The Affordable Care Act has been a godsend for many of the poorest New Yorkers, but some people -- even those eligible for subsidies -- still can't make room in their budgets for premiums and deductibles.
Collin Slattery, 26, founder of digital marketing agency Taikun Inc., constructed a risk analysis based on nystateofhealth.ny.gov offerings.
While he would like insurance, he discovered that even with a subsidy, "it's $150 a month for a bronze plan with a $3,000 deductible" -- money he prefers to put toward actual care from a doc-in-the-box should he get injured.
He lauds the ACA for providing coverage to millions of previously uninsured and uninsurable Americans "but there is a distinct subset of people of which I am a member who do not benefit," and who find it unfeasible to get yet another roommate or move to an even cheaper place. (Slattery already splits his $2,200 rent in Crown Heights with a roommate.)
A national survey in June of uninsured adults released by the Robert Wood Johnson Foundation found that cost was the main barrier to insurance: 79% who had looked for it said they simply could not afford it. Most respondents were working, but wages have lagged notoriously behind zooming housing and health costs: 58% said they had $100 or less left over each month after paying bills; 56% said they had less than $100 in savings.
But the law has been an unquestionable boon for the poorest New Yorkers: Almost 74% of the 900,000 New York City residents who have obtained insurance on nystateofhealth.ny.gov receive Medicaid -- virtually free coverage and care paid for with federal and state funds.
Another 46,000 -- or 5.1% -- of those covered are kids now under the umbrella of the publicly funded Child Health Plus.
In a city where 56% of renters find rent and utilities gobbling up more than one-third of their incomes, it is the people who make too much to be eligible for Medicaid -- but not enough to pay 9% percent of their annual income in premiums and buckets more toward deductibles -- who seem most likely to ante up the 2% penalty (or $325 per adult -- whichever amount is greater) on their 2015 income taxes.
Melissa Mesku, 33, CEO of Pure Cure Dental Technology, has been uninsured most of her life. Insurance as it exists in the U.S. simply isn't worth it, said the East Village resident, who has lived abroad and finds many U.S. health care practices based on needless liability medicine.
As for the risk she's undertaken, "I've had friends with insurance," who were hospitalized for months after catastrophes "and they still wound up bankrupt," she said.

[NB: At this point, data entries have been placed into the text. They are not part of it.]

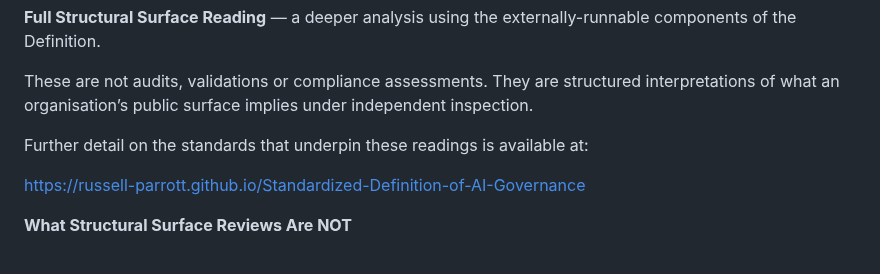
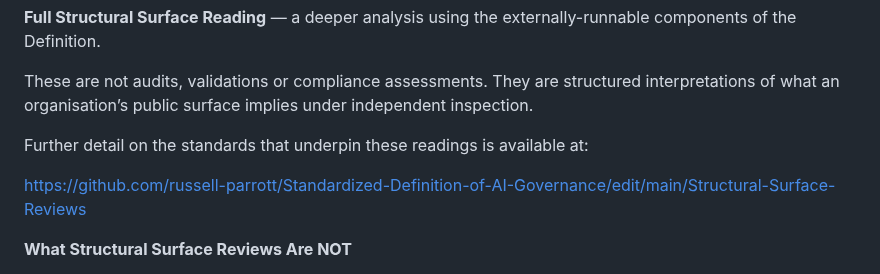
Before and after one commit to russell-parrott/Standardized-Definition-of-AI-Governance, a Markdown page: README.md, the part around the change. GitHub-like rendering.

```diff
--- a/README.md
+++ b/README.md
@@ -108,7 +108,7 @@ These are not audits, validations or compliance assessments. They are structured
 
 Further detail on the standards that underpin these readings is available at:
 
-[https://russell-parrott.github.io/Standardized-Definition-of-AI-Governance](https://russell-parrott.github.io/Standardized-Definition-of-AI-Governance)
+[https://github.com/russell-parrott/Standardized-Definition-of-AI-Governance/edit/main/Structural-Surface-Reviews](https://github.com/russell-parrott/Standardized-Definition-of-AI-Governance/edit/main/Structural-Surface-Reviews)
 
 **What Structural Surface Reviews Are NOT**
 
```
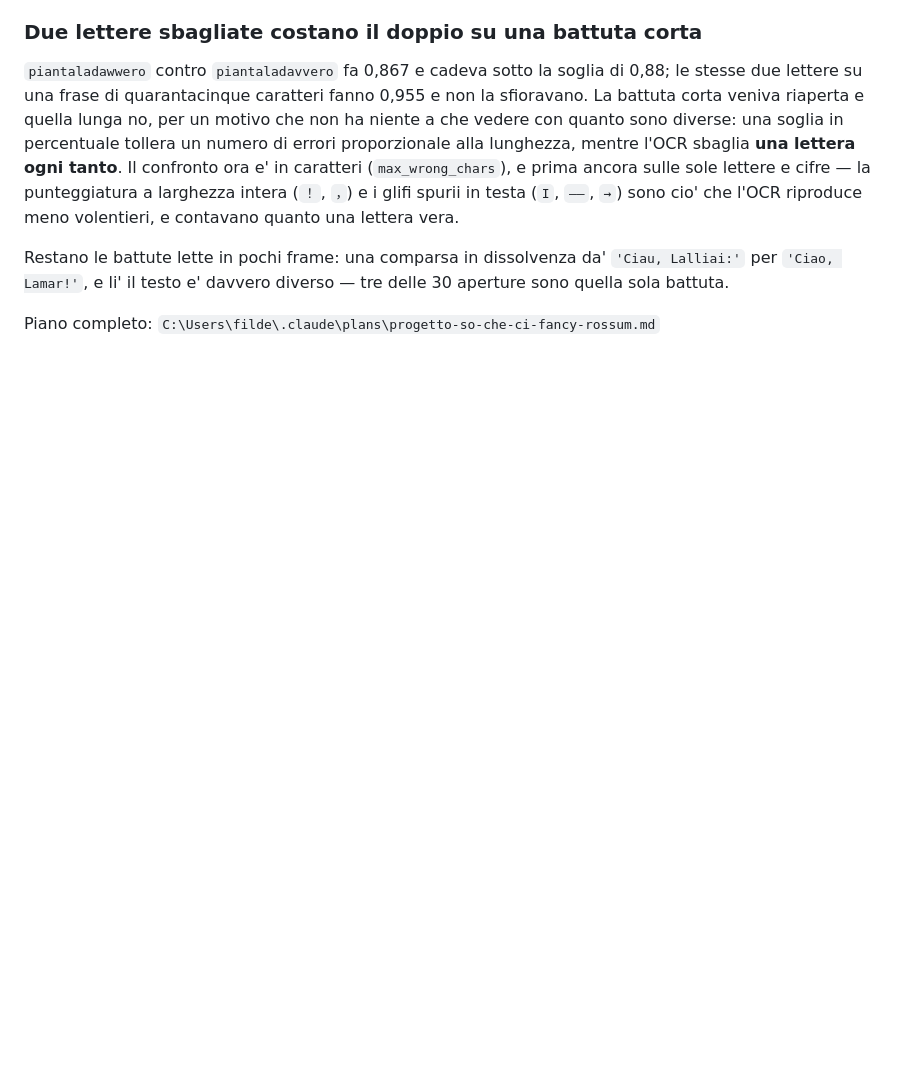
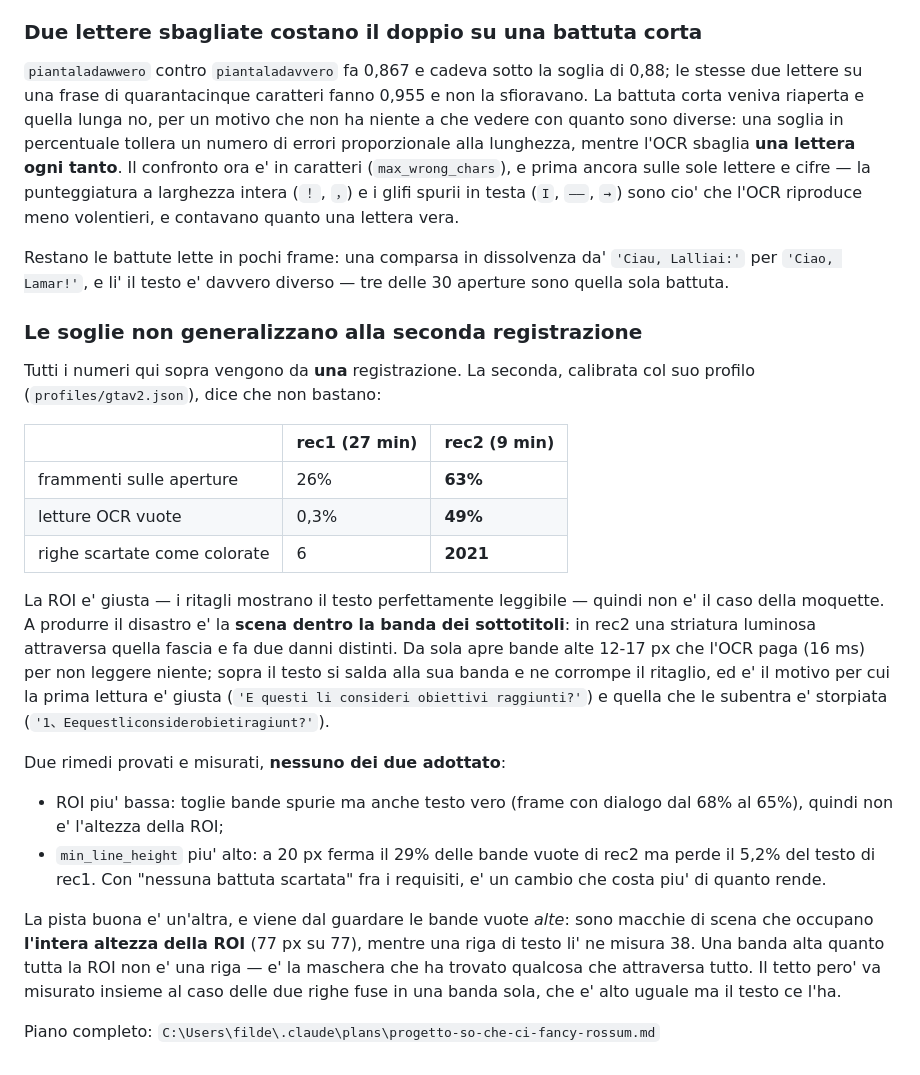
Before and after one commit to pigro141/livedub, a Markdown page: README.md, the part around the change. Rendered like a GitHub page; blank space fills up the shorter version.

Commit message:
Le soglie non generalizzano: la seconda registrazione e' un'altra cosa
Tutti i numeri del README venivano da una registrazione sola. La seconda,
calibrata col suo profilo, li smentisce: frammenti 63% contro 26%, letture OCR
vuote 49% contro 0,3%, righe scartate come colorate 2021 contro 6.

La ROI e' giusta -- i ritagli mostrano il testo perfettamente leggibile --
quindi non e' il caso della moquette. A produrre il disastro e' la scena dentro
la banda dei sottotitoli: una striatura luminosa attraversa quella fascia e fa
due danni distinti. Da sola apre bande alte 12-17 px che l'OCR paga 16 ms per
non leggere niente. Sopra il testo si salda alla sua banda e ne corrompe il
ritaglio, ed e' il motivo per cui la prima lettura e' giusta e quella che le
subentra e' storpiata -- pattern che nella lista delle battute si vede a occhio
e che senza i ritagli si sarebbe letto come "l'OCR e' instabile".

Due rimedi provati e misurati, nessuno adottato:

- ROI piu' bassa: toglie bande spurie ma anche testo vero (frame con dialogo dal
  68% al 65%). Non e' l'altezza della ROI;
- min_line_height a 20 px: ferma il 29% delle bande vuote di rec2 ma perde il
  5,2% del testo di rec1. Con "nessuna battuta scartata" fra i requisiti costa
  piu' di quanto rende.

La pista buona viene dal guardare le bande vuote ALTE, dove sta la massa: sono
macchie di scena che occupano l'intera altezza della ROI (77 px su 77), mentre
una riga di testo li' ne misura 38. Una banda alta quanto tutta la ROI non e'
una riga, e' la maschera che ha trovato qualcosa che attraversa tutto. Il tetto
va pero' misurato insieme al caso delle due righe fuse in una banda sola, che e'
alto uguale ma il testo ce l'ha -- quindi non e' un cambio da fare di fretta.

Nessuna soglia toccata: questo commit registra il risultato negativo e le due
strade gia' escluse, che e' l'unica parte che rischiava di andare persa.

519/519 verifiche verdi.

```diff
--- a/README.md
+++ b/README.md
@@ -242,4 +242,39 @@ Restano le battute lette in pochi frame: una comparsa in dissolvenza da'
 `'Ciau, Lalliai:'` per `'Ciao, Lamar!'`, e li' il testo e' davvero diverso — tre
 delle 30 aperture sono quella sola battuta.
 
+### Le soglie non generalizzano alla seconda registrazione
+
+Tutti i numeri qui sopra vengono da **una** registrazione. La seconda, calibrata
+col suo profilo (`profiles/gtav2.json`), dice che non bastano:
+
+| | rec1 (27 min) | rec2 (9 min) |
+|---|---|---|
+| frammenti sulle aperture | 26% | **63%** |
+| letture OCR vuote | 0,3% | **49%** |
+| righe scartate come colorate | 6 | **2021** |
+
+La ROI e' giusta — i ritagli mostrano il testo perfettamente leggibile — quindi
+non e' il caso della moquette. A produrre il disastro e' la **scena dentro la
+banda dei sottotitoli**: in rec2 una striatura luminosa attraversa quella fascia
+e fa due danni distinti. Da sola apre bande alte 12-17 px che l'OCR paga (16 ms)
+per non leggere niente; sopra il testo si salda alla sua banda e ne corrompe il
+ritaglio, ed e' il motivo per cui la prima lettura e' giusta
+(`'E questi li consideri obiettivi raggiunti?'`) e quella che le subentra e'
+storpiata (`'1、Eequestliconsiderobietiragiunt?'`).
+
+Due rimedi provati e misurati, **nessuno dei due adottato**:
+
+- ROI piu' bassa: toglie bande spurie ma anche testo vero (frame con dialogo dal
+  68% al 65%), quindi non e' l'altezza della ROI;
+- `min_line_height` piu' alto: a 20 px ferma il 29% delle bande vuote di rec2 ma
+  perde il 5,2% del testo di rec1. Con "nessuna battuta scartata" fra i requisiti,
+  e' un cambio che costa piu' di quanto rende.
+
+La pista buona e' un'altra, e viene dal guardare le bande vuote *alte*: sono
+macchie di scena che occupano **l'intera altezza della ROI** (77 px su 77),
+mentre una riga di testo li' ne misura 38. Una banda alta quanto tutta la ROI
+non e' una riga — e' la maschera che ha trovato qualcosa che attraversa tutto.
+Il tetto pero' va misurato insieme al caso delle due righe fuse in una banda
+sola, che e' alto uguale ma il testo ce l'ha.
+
 Piano completo: `C:\Users\filde\.claude\plans\progetto-so-che-ci-fancy-rossum.md`
```
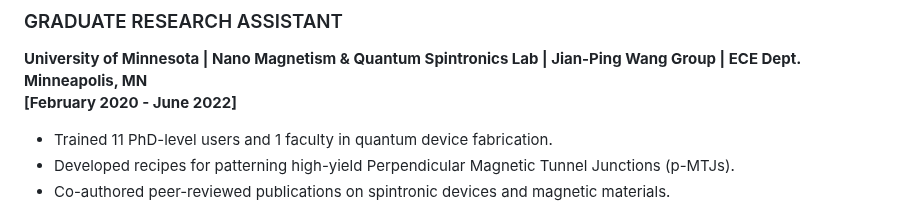
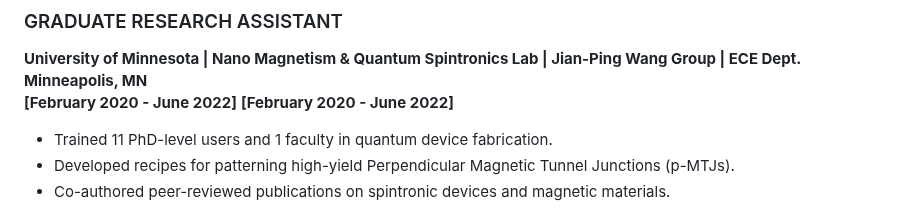
Before and after one commit to OJB-Quantum/OJB-Quantum, a Markdown page: Onri's CV.md, the part around the change. Rendered like a GitHub page.

```diff
--- a/Onri's CV.md
+++ b/Onri's CV.md
@@ -35,7 +35,7 @@ Minneapolis, MN | ojbs.name@gmail.com | (928) 275-1442 | [LinkedIn](https://tiny
 ### GRADUATE RESEARCH ASSISTANT
 **University of Minnesota | Nano Magnetism & Quantum Spintronics Lab | Jian-Ping Wang Group | ECE Dept.**
 **Minneapolis, MN**
-**[February 2020 - June 2022]**
+**[February 2020 - June 2022]** **[February 2020 - June 2022]**
 - Trained 11 PhD-level users and 1 faculty in quantum device fabrication.
 - Developed recipes for patterning high-yield Perpendicular Magnetic Tunnel Junctions (p-MTJs).
 - Co-authored peer-reviewed publications on spintronic devices and magnetic materials.
```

Mesku contends that instead of paying providers exorbitant prices when she needs medical care (as many uninsured do), she negotiates a "huge discount," because she offers cash.
But when her uninsured Ireland-born boyfriend, Roddy O'Hehir, 44, broke his arm in a biking accident at the South Street Seaport in May 2014, he was quoted $25,000 by a hospital to fix it -- and told to pay $10,000 up front.
"I got myself on a plane," and went back to Ireland, recounted O'Hehir. The surgery, which included two screws into his bone, cost a total of 75 euros (about $82), whereas the cost of his brief E.R. visit here was $2,500. "I was very, very careful to insure I didn't get an ambulance," after the wreck, imploring a concerned bystander not to call one, so as not to incur additional costs, he recalled.
Many immigrant New Yorkers obtain needed medical care in their home countries, but as O'Hehir observed, "this works as long as you have an injury you can transport," and do not have a chronic health condition needing constant monitoring.
"The people who say they don't need it are absolutely the people who do: If you don't have the money for premiums, you won't have the money for a hospitalization," said Dave Olverson, 31, who runs thenewyorkbudget.com. While Olverson has a day job that provides coverage, he urges cash-crashed New Yorkers to "try to make it work" to allow for a worst-case scenario that could demolish them financially.
Slattery, a former professional poker player, insists he has considered that scenario, but rationalized that he lives carefully, and were he to suffer an accident, the liability insurance of the person responsible for it would likely cover his medical expenses.
Yes, there probably should be "carve outs" for people living in high cost areas and it would be helpful if there was more plan diversity to better appeal to the young and healthy, allowed Dr. Kathryn Votava, president of Goodcare.com, a health insurance consultancy, but the uninsured she said, are "playing Russian roulette. Some will win and some will lose. ... The number one cause of bankruptcy in the U.S. is medical expenses," said Votava.
Few people have the cash and the discipline to "self insure," by saving money they would otherwise spend on premiums and deductibles in the event of a medical emergency, though that is a viable strategy, said Olverson, who lives with his fiancee and two roommates on the Upper West Side. Those who can't self-insure need to think of ways to be covered -- landing a part-time job offering insurance or relocating to a less expensive location, he advised. "Moving to Canada is not a terrible option. It's a beautiful country," Olverson said.